- Parliamentary panel plans to summon MTN to explain fine
MTN Group Ltd., Africa’s biggest mobile-phone company that’s facing a $5.2 billion fine in Nigeria, must follow the rules in countries where it does business, South African Deputy President Cyril Ramaphosa said.
“We will obviously be taking note of what is happening with a view of seeing how the company involved responds and reacts in this matter,” Ramaphosa told lawmakers in Cape Town on Wednesday. “We would like our companies to comply with the laws and regulations of countries where they operate, without violating those.”
The comments by Ramaphosa, a former chairman of MTN, suggest South African authorities may leave MTN to fend for itself as it seeks to have the penalty reduced. MTN shares have slumped 14 percent since Oct. 26, when Nigeria’s industry regulator imposed the fine for failing to disconnect customers with unregistered phone cards.
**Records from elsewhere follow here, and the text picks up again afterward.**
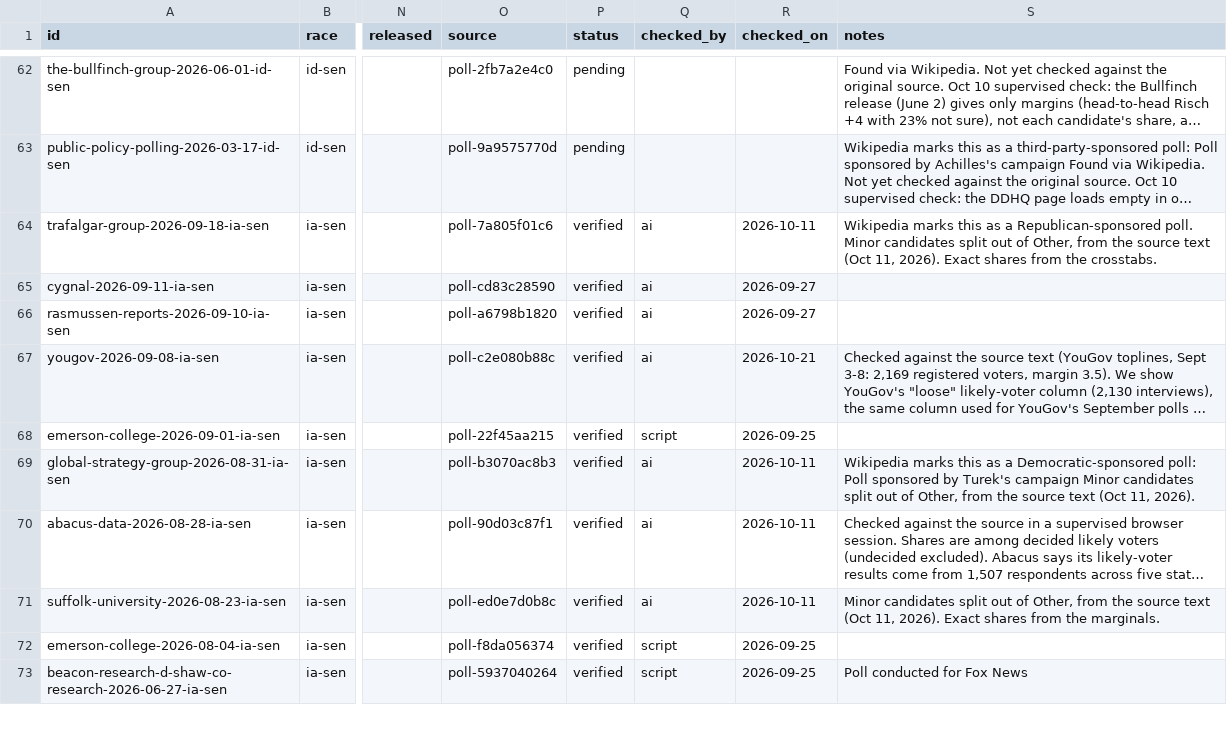
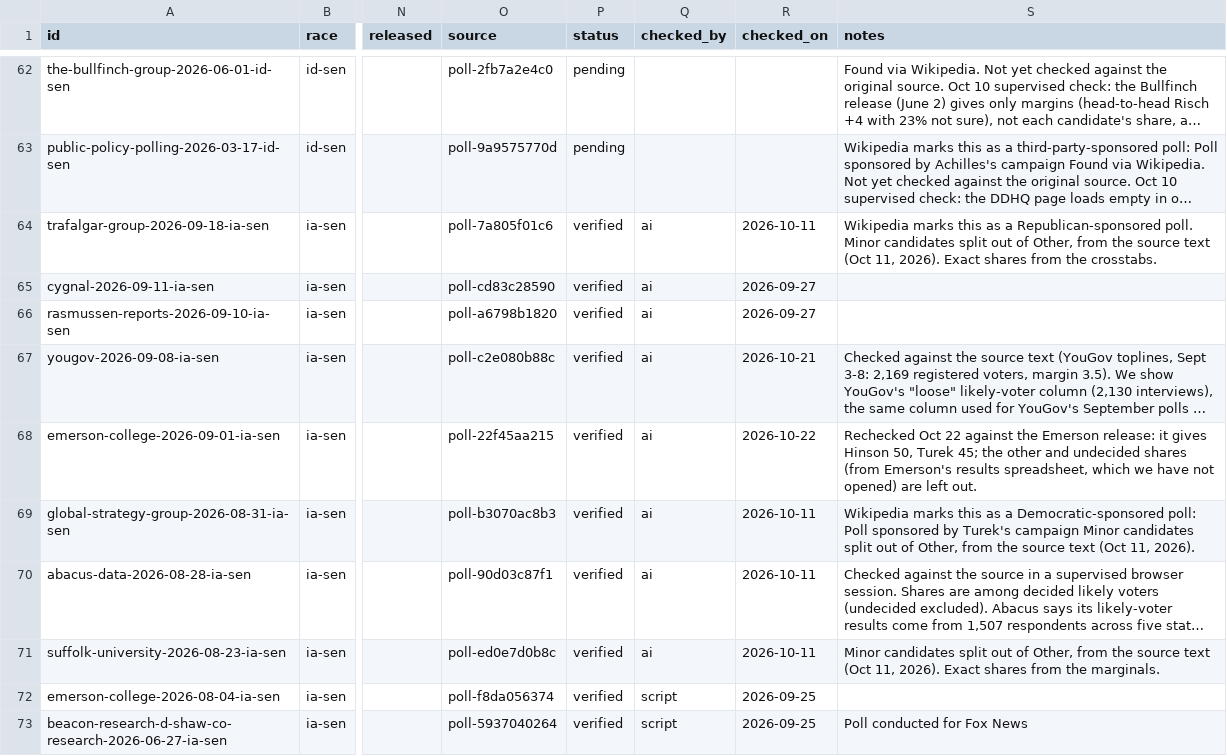
Before and after one commit to thomasdllrd1-ops/unspun, a CSV file: data/polls/polls.csv, drawn as a sheet; only a part is shown, gaps mark what is left out; long unchanged cells end in …; the diff covers the shown part only; the diff names each change by its address in the sheet, - before the commit and + after, or states it on an @@ line.

```diff
--- a/data/polls/polls.csv
+++ b/data/polls/polls.csv
-Q68 (checked_by): script
+Q68 (checked_by): ai
-R68 (checked_on): 2026-09-25
+R68 (checked_on): 2026-10-22
-S68 (notes): (empty)
+S68 (notes): Rechecked Oct 22 against the Emerson release: it gives Hinson 50, Turek 45; the other and undecided shares (from Emerson's results spreadsheet, which we have not opened) are left out.
```
Also changed, not shown: 63 edited cells elsewhere in this file, data/polls/poll_results.csv.
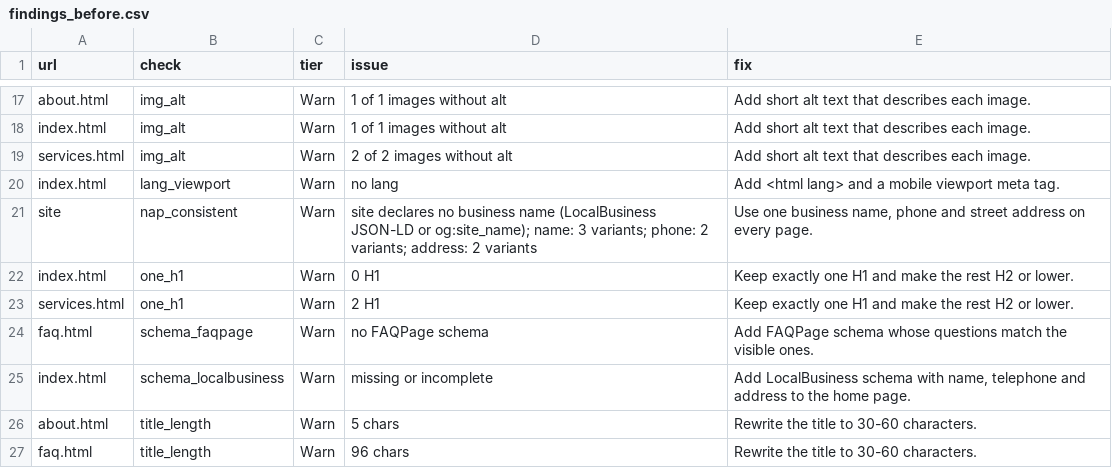
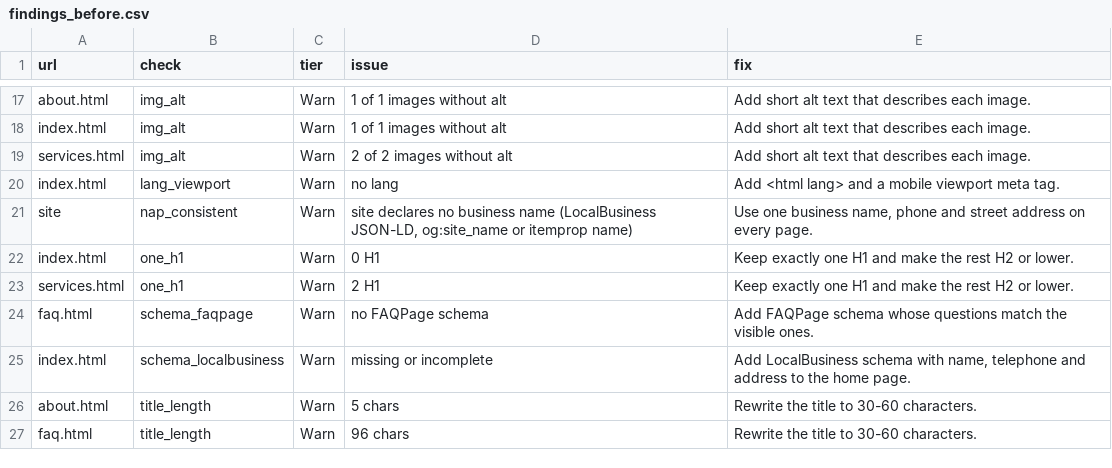
Before and after one commit to Nercari/seo-geo-aeo-audit-demo, a CSV file: demo/out/findings_before.csv, drawn as a sheet; only a part is shown, gaps mark what is left out.

Commit message:
audit.py: NAP compares only declared structured sources; drop free-text name heuristics
nap_consistent now reads LocalBusiness-family JSON-LD name/telephone/streetAddress,
og:site_name (tagline stripped), LocalBusiness microdata itemprops and phones in an
<address> element, normalised for case, whitespace, NBSP and punctuation, and flags a
real mismatch across pages. No body-text name scanning (fixes rev4 blockers 1-3).
Also: LocalBusiness subtypes and null/non-string @type; UnicodeDecodeError in
extra_checks; robots 'none' counts as noindex; sitemap paths percent-decoded; relative
home canonical no longer flags every loc as off-host; test file closed; Larkspur
source check replaced by behaviour tests. 33 tests.

```diff
--- a/demo/out/findings_before.csv
+++ b/demo/out/findings_before.csv
@@ -20,3 +20,3 @@ services.html,img_alt,Warn,2 of 2 images without alt,Add short alt text that des
 index.html,lang_viewport,Warn,no lang,Add <html lang> and a mobile viewport meta tag.
-site,nap_consistent,Warn,site declares no business name (LocalBusiness JSON-LD or og:site_name); name: 3 variants; phone: 2 variants; address: 2 variants,"Use one business name, phone and street address on every page."
+site,nap_consistent,Warn,"site declares no business name (LocalBusiness JSON-LD, og:site_name or itemprop name)","Use one business name, phone and street address on every page."
 index.html,one_h1,Warn,0 H1,Keep exactly one H1 and make the rest H2 or lower.
```
Also changed, not shown: 4 other files.
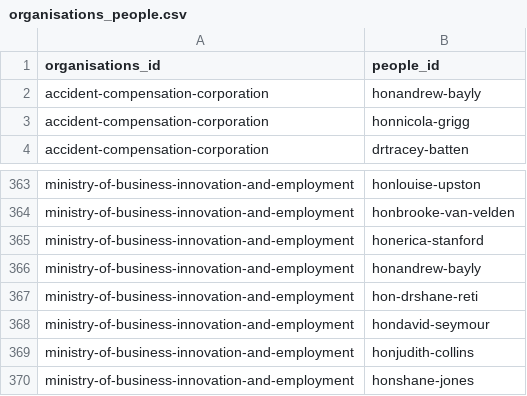
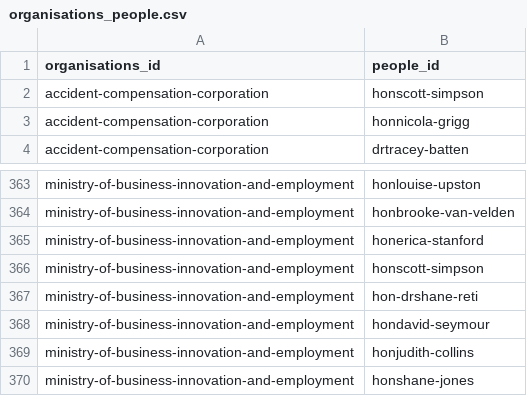
Before and after one commit to marcus-crane/datasette-www-nz-govt, a CSV file: tables_csv/organisations_people.csv, drawn as a sheet; only a part is shown, gaps mark what is left out.

```diff
--- a/tables_csv/organisations_people.csv
+++ b/tables_csv/organisations_people.csv
@@ -1,3 +1,3 @@
 organisations_id,people_id
-accident-compensation-corporation,honandrew-bayly
+accident-compensation-corporation,honscott-simpson
 accident-compensation-corporation,honnicola-grigg
@@ -365,3 +365,3 @@ ministry-of-business-innovation-and-employment,honbrooke-van-velden
 ministry-of-business-innovation-and-employment,honerica-stanford
-ministry-of-business-innovation-and-employment,honandrew-bayly
+ministry-of-business-innovation-and-employment,honscott-simpson
 ministry-of-business-innovation-and-employment,hon-drshane-reti
```
Also changed, not shown: tables_csv/organisations.csv, tables_csv/people.csv, 2 other files.
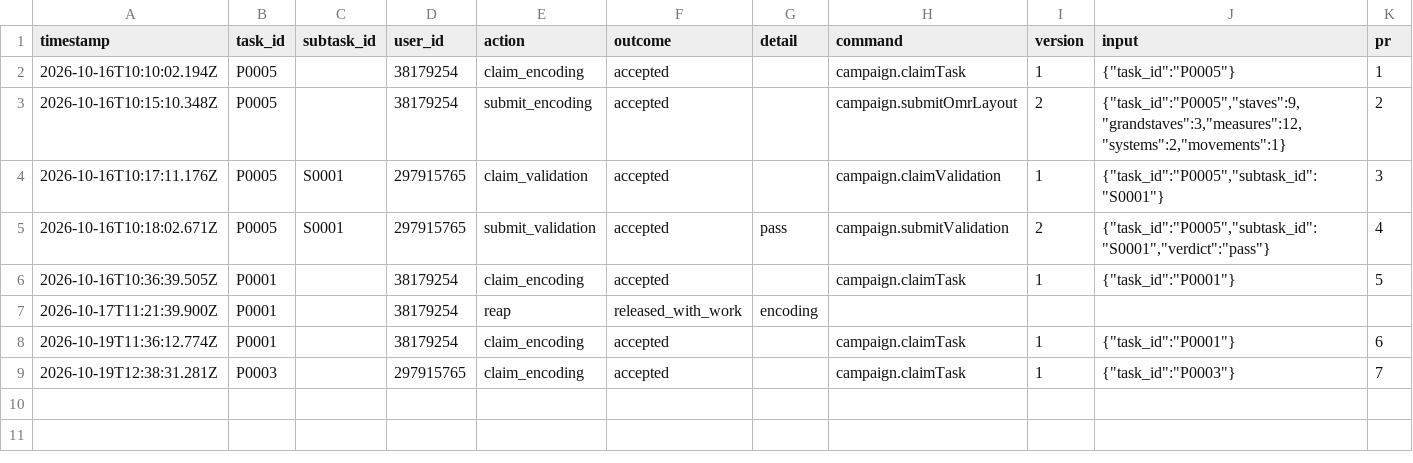
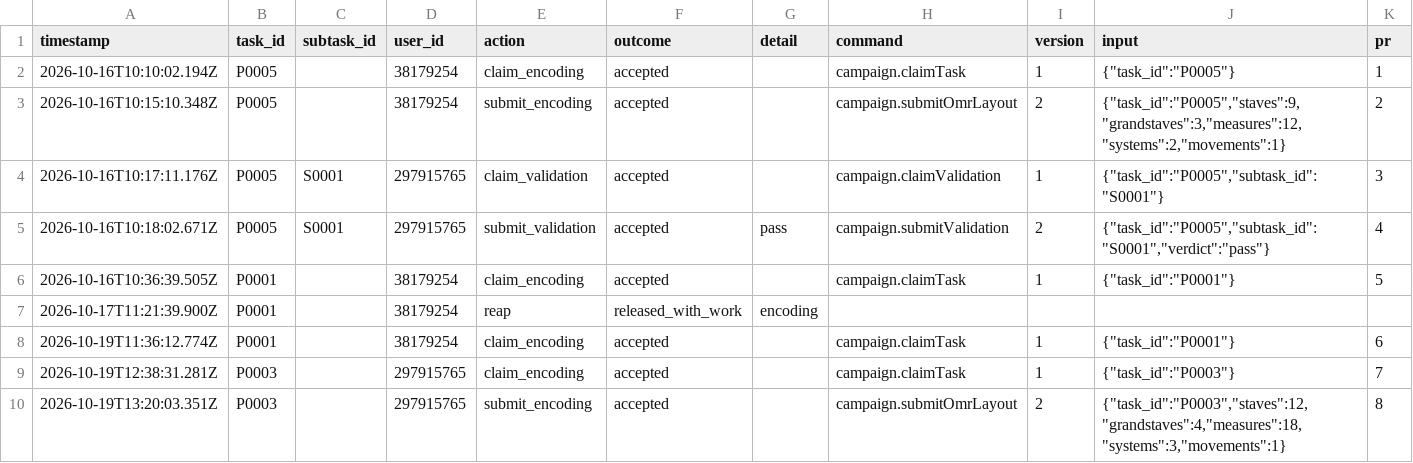
Before and after one commit to ohwjd/test-20261016-1, a CSV file: tracking/history.csv, drawn as a sheet.

```diff
--- a/tracking/history.csv
+++ b/tracking/history.csv
@@ -9 +9,2 @@ timestamp,task_id,subtask_id,user_id,action,outcome,detail,command,version,input
 2026-10-19T12:38:31.281Z,P0003,,297915765,claim_encoding,accepted,,campaign.claimTask,1,"{""task_id"":""P0003""}",7
+2026-10-19T13:20:03.351Z,P0003,,297915765,submit_encoding,accepted,,campaign.submitOmrLayout,2,"{""task_id"":""P0003"",""staves"":12,""grandstaves"":4,""measures"":18,""systems"":3,""movements"":1}",8
```
Also changed, not shown: tracking/state.csv, 4 other files.
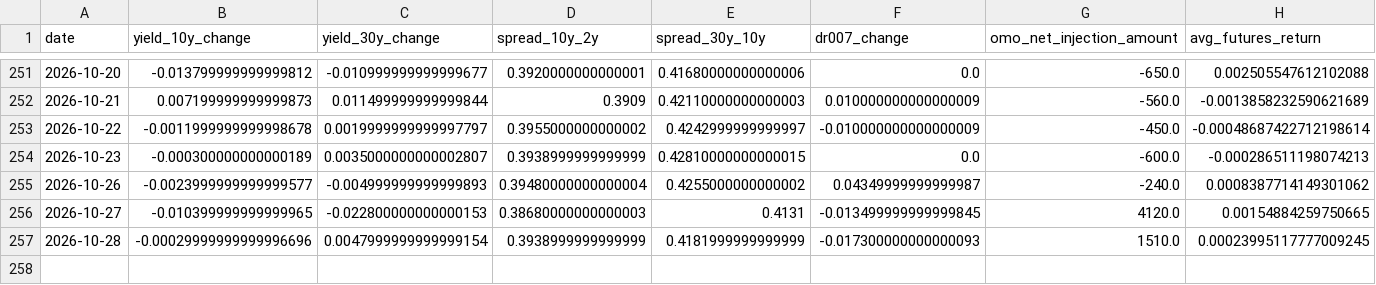
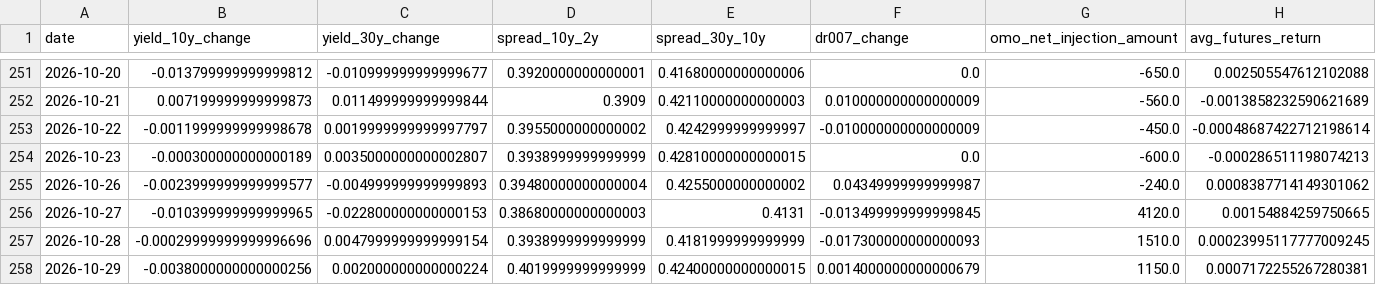
Before and after one commit to ericxuzhesheng/Bond-Futures-Data-Monitor, a CSV file: reports_output/daily_features.csv, drawn as a sheet; only a part is shown, gaps mark what is left out; rows hold the shown columns only; the diff names each change by its address in the sheet, - before the commit and + after, or states it on an @@ line.

```diff
--- a/reports_output/daily_features.csv
+++ b/reports_output/daily_features.csv
+row 258: 2026-10-29 | -0.0038000000000000256 | 0.002000000000000224 | 0.4019999999999999 | 0.42400000000000015 | 0.0014000000000000679 | 1150.0 | 0.0007172255267280381
```
Also changed, not shown: 6 other files.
The Nigerian Communications Commission has given MTN until Nov. 16 to pay the fine, which relates to the timing of the disconnection of 5.1 million subscribers and is based on a charge of 200,000 naira ($1,005) for each unregistered customer. Nigeria is Johannesburg-based MTN’s biggest market with 62 million clients as of September.
“It does seem like in the case of Nigeria, there were issues, and those issues need to be addressed,” Ramaphosa said. “If this fine is indeed imposed as it is, it is going to impact on South Africa as well, as our revenue fortunes from a taxation point of view are going to be lower.”
South African authorities may be reluctant to confront their Nigerian counterparts following a series of diplomatic spats that have soured relations between Africa’s two biggest economies. The most recent occurred in April, when Nigeria’s government ordered its two most senior diplomats in South Africa to return home for consultations following a wave of attacks against immigrants, including Nigerians, in Johannesburg and Durban.
“South Africa does not have a track record of defending its national company champions internationally,” Nic Borain, a political analyst who advises BNP Paribas Cadiz Securities, said by phone. “On the face of it, this fine seems seriously over the top. Ramaphosa’s words about the issue seem weak as they veer too much on the side of caution.”
South Africa’s telecommunication and finance ministries didn’t immediately respond to calls and e-mails seeking comment.
Lawmakers plan to summon MTN officials to explain why the company was fined, Nkhensani Kubayi, chairwoman of Parliament’s telecommunications committee, said by phone from Cape Town. The panel also intends questioning the South African industry regulator to determine whether MTN is compliant with local rules, with hearings likely to take place next year, she said.
“I believe the South African government should be doing more than having a watching brief on what MTN does,” Athol Trollip, a lawmaker for the main opposition Democratic Alliance, said by phone. “They should give leadership on this.”